### Task description
Leave out the pictures. Return every record otherwise untouched.

________________

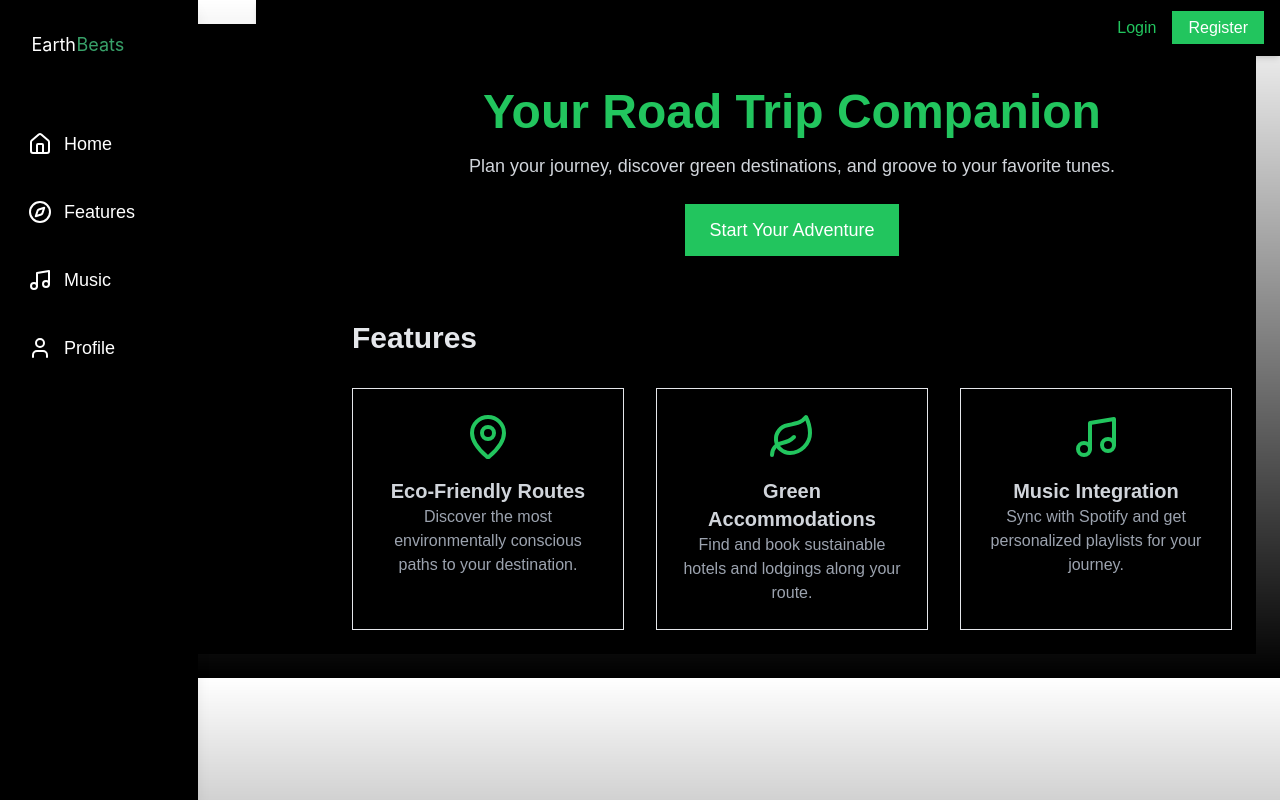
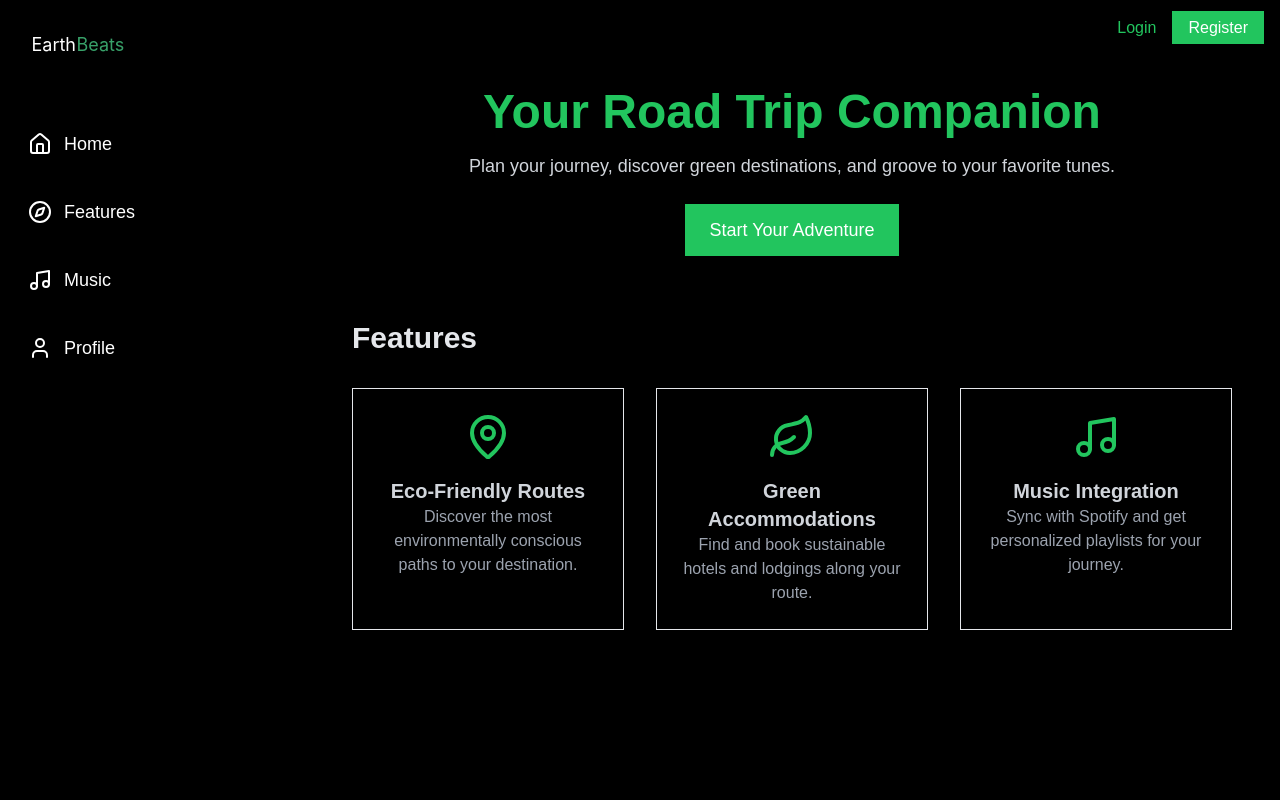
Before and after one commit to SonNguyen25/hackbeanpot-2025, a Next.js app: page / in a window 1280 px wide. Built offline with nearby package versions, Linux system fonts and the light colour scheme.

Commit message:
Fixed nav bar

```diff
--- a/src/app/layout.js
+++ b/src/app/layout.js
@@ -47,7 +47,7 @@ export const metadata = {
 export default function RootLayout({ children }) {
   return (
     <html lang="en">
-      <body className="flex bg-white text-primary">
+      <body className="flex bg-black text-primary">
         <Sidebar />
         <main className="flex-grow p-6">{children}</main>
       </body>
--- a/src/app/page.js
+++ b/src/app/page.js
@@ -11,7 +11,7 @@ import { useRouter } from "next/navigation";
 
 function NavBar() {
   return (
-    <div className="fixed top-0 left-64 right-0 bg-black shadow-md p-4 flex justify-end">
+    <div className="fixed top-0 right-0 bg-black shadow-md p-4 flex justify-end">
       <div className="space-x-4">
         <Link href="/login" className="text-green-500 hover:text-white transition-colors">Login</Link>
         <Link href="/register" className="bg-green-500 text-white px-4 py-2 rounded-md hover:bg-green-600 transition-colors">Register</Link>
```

________________

### Response to the exercise
Before and after one commit to SonNguyen25/hackbeanpot-2025, a Next.js app: page / in a window 1280 px wide. Built offline with nearby package versions, Linux system fonts and the light colour scheme.

Commit message:
Fixed nav bar

```diff
--- a/src/app/layout.js
+++ b/src/app/layout.js
@@ -47,7 +47,7 @@ export const metadata = {
 export default function RootLayout({ children }) {
   return (
     <html lang="en">
-      <body className="flex bg-white text-primary">
+      <body className="flex bg-black text-primary">
         <Sidebar />
         <main className="flex-grow p-6">{children}</main>
       </body>
--- a/src/app/page.js
+++ b/src/app/page.js
@@ -11,7 +11,7 @@ import { useRouter } from "next/navigation";
 
 function NavBar() {
   return (
-    <div className="fixed top-0 left-64 right-0 bg-black shadow-md p-4 flex justify-end">
+    <div className="fixed top-0 right-0 bg-black shadow-md p-4 flex justify-end">
       <div className="space-x-4">
         <Link href="/login" className="text-green-500 hover:text-white transition-colors">Login</Link>
         <Link href="/register" className="bg-green-500 text-white px-4 py-2 rounded-md hover:bg-green-600 transition-colors">Register</Link>
```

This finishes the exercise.